Tranquility – even in the midst of a fast-paced, hard-charging academic environment – is perpetually available at Stony Brook’s Charles B. Wang Center, where a Zen rock garden invites peaceful contemplation.
When the Wang Center opened its doors in 2002, its functional purpose was clear — housing a state-of-the-art theater, gallery, lecture hall, chapel and dining hall, it served a wide range of the academic and social needs of Stony Brook’s student population.
But philanthropist Charles Wang had another goal in mind when he made what was at the time the largest single private gift to the SUNY system. He wanted the new building to reflect the traditions of Asian design in an effort to not only make the school’s sizable Asian population feel more comfortable, but to provide a welcoming educational environment that would bring together all cultures.
To that end, the Charles B. Wang Center features a 100-foot octagonal pagoda, a structure that is traditionally associated with Chinese temples. Architect P.H. Tuan further captured Mr. Wang’s ideals, unifying the elements of interior space, the outdoors and the sky, and deploying vast expanses of glass to frame traditional Asian gardens and bridges.
One of those featured gardens is the Zen rock garden on the west side of the building’s lower level.
The Japanese rock garden or “dry landscape” garden, often called a Zen garden, is designed to create a miniature stylized landscape through carefully composed arrangements of rocks, water features, moss, and gravel or sand that is raked to represent ripples in water.
Zen gardens are usually small, surrounded by a wall, and meant to be experienced while seated from a single viewpoint outside the garden. Classic Zen gardens were intended to imitate the “essence” of nature, not its actual appearance, and to inspire meditation and reflection about the meaning of life.
Japanese gardens are rich with symbolism, and they are usually created with certain meanings in mind. The Wang Center’s Zen garden, created by local artists Gerard Senese and his wife Hiroko Uraga-Senese in 2017, features symbols of Buddhist paradises with a tortoise islet and a crane islet.
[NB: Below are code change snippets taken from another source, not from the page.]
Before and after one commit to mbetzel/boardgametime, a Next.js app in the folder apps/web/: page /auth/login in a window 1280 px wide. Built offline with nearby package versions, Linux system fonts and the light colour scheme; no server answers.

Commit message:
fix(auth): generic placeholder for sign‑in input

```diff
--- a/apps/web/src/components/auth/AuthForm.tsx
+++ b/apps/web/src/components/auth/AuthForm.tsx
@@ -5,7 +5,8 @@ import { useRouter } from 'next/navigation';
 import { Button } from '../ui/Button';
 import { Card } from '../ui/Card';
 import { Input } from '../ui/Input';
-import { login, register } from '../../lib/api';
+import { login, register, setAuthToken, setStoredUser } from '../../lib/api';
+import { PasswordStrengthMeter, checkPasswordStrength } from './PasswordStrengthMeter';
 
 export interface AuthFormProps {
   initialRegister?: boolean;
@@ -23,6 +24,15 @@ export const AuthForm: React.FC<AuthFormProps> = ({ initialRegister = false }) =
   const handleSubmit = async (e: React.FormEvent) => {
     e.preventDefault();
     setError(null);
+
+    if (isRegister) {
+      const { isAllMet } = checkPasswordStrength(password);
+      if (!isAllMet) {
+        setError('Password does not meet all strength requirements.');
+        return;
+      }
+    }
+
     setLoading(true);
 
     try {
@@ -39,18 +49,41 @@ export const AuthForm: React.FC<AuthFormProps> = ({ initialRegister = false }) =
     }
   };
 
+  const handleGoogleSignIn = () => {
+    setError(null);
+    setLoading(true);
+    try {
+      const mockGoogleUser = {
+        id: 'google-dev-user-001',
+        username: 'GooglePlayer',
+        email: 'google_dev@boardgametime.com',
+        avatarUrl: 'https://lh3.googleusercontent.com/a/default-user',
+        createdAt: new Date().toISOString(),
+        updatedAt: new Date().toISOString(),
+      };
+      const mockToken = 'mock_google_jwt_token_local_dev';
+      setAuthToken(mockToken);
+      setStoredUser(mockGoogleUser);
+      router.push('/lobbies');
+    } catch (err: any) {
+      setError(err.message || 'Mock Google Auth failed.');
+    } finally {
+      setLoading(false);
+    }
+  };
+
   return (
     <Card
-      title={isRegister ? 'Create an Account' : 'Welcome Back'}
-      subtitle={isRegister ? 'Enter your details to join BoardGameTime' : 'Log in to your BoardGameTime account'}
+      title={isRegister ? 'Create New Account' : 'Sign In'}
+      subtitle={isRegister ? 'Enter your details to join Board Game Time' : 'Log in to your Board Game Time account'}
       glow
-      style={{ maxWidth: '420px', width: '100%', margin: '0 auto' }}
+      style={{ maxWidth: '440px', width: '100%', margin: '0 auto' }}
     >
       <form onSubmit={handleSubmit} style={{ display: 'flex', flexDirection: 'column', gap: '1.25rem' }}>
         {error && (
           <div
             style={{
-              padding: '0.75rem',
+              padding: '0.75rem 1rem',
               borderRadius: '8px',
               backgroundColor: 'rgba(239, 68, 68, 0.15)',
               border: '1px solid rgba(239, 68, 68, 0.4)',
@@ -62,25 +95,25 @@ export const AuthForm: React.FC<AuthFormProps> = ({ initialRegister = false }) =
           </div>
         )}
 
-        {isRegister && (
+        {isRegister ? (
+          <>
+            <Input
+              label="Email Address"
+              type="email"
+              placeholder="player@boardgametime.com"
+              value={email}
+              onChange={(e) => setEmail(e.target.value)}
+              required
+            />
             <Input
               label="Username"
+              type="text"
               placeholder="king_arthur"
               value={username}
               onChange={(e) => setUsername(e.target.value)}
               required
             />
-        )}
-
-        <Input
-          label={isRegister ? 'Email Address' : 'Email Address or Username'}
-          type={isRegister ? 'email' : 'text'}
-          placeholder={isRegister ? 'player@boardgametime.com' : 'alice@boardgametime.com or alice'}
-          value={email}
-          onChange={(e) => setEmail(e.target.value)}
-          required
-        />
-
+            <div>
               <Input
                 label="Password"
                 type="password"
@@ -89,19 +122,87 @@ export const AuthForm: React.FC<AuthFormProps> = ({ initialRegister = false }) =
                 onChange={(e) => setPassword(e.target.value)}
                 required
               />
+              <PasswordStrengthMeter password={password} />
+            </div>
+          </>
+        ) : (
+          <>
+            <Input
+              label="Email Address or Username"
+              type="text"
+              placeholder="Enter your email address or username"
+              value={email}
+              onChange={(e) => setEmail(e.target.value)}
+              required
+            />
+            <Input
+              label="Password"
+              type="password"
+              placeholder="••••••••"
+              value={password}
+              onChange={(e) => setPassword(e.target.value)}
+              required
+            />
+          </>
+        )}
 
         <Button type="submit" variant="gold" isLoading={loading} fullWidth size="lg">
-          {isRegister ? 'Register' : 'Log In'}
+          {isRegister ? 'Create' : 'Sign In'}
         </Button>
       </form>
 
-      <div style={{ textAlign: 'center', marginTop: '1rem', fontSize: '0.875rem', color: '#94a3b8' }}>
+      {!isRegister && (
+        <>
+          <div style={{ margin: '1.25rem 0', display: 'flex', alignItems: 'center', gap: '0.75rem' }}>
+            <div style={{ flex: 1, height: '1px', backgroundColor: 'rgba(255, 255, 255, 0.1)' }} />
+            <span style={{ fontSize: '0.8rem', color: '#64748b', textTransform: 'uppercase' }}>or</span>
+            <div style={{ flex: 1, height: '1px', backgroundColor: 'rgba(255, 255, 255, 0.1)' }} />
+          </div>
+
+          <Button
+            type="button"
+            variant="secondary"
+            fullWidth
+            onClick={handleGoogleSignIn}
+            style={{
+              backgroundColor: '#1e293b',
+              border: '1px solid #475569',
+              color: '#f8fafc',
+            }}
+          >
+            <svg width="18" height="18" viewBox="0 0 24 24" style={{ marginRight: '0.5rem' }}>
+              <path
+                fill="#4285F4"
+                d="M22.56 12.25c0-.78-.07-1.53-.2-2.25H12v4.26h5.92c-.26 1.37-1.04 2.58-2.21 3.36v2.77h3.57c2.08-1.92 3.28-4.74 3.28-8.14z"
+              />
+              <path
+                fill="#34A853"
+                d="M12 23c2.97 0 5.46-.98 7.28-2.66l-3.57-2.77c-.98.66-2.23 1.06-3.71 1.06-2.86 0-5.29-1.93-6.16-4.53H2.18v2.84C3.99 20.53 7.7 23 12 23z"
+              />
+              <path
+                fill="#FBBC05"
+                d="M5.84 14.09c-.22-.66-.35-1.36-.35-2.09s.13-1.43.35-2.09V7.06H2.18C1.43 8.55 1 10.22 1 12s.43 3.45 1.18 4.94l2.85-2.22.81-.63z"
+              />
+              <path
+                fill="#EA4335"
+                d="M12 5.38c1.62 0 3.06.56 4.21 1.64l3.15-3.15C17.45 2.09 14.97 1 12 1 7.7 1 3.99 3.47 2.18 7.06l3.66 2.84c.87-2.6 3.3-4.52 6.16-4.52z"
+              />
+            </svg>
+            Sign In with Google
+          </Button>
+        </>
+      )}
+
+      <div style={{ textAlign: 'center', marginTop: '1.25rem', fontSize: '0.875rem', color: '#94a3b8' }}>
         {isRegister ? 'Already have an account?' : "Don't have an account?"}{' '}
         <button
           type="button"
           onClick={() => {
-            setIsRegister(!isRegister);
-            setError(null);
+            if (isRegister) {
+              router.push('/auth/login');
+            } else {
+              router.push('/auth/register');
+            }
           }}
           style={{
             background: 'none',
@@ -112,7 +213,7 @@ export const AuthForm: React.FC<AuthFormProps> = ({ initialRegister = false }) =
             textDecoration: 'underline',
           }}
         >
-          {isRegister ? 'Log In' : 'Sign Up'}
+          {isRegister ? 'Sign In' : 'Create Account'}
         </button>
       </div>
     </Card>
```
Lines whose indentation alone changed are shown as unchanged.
Made with rocks, the tortoise symbolizes prosperity while the crane symbolizes health and good luck.
“The Japanese rock garden, in its Chinese-origin, embraced the Taoist belief in the ‘Island of the Happy Immortals’ (Horai Island), which has been a dominant theme in landscape gardening since ancient days,” explained Senese.
The raised center bed of the Wang Center’s garden, he said, represents Horai Jima, with the treasure trip of the Happy Immortals travelling to it on one side, and the Tortoise and Crane on the other. Kame-jima (tortoise island) and Tsuru-jima (crane island) represent Buddhist paradises, the tortoise represents 1,000 years of prosperity & the crane represents 1,000 years of health & good luck.
“These concepts transcend nationalities and cross over to all the Asian cultures, so I thought that design would be appropriate for this venue,” said Senese. “I wanted the students and others who visit the garden to be able to recognize both the crane and the tortoise, so I didn’t make them too abstract. The hope is that recognizing them might inspire more interest in the overall design.”
One final design touch helped ensure that Senese accomplished Mr. Wang’s dream of presenting a unified representation of Asian design and tradition.
“I tied all three raised beds together to symbolize the connected cultures of China, Korea and Japan,” said Senese. “China is the middle bed because it is often referred to as ‘The Middle Kingdom.’”
“Even though it is a much simpler and smaller version of the Japanese garden, it still lets our audience create their own calm, Zen moment whenever they need it,” said Jinyoung Jin, director of cultural programs at the Wang Center. “I look forward to incorporating intimate cultural programs such as Japanese poem haiku workshops and bamboo flute performances in the garden.”
Zen rock gardens date back to at least the 12th century, when Zen Buddhism was introduced into Japan. The gardens of the early Zen temples in Japan resembled Chinese gardens of the time, with lakes and islands. But in the 14th and 15th centuries, a new kind of garden appeared at the Zen temples, these expressly designed to stimulate meditation. Stone, which was common in China, became popular in Japan, and were used to create hypnotic “petrified” landscapes which seemed suspended in time.
Yet for all its outward beauty, perhaps the best view the Zen rock garden offers Wang Center visitors is an introspective one.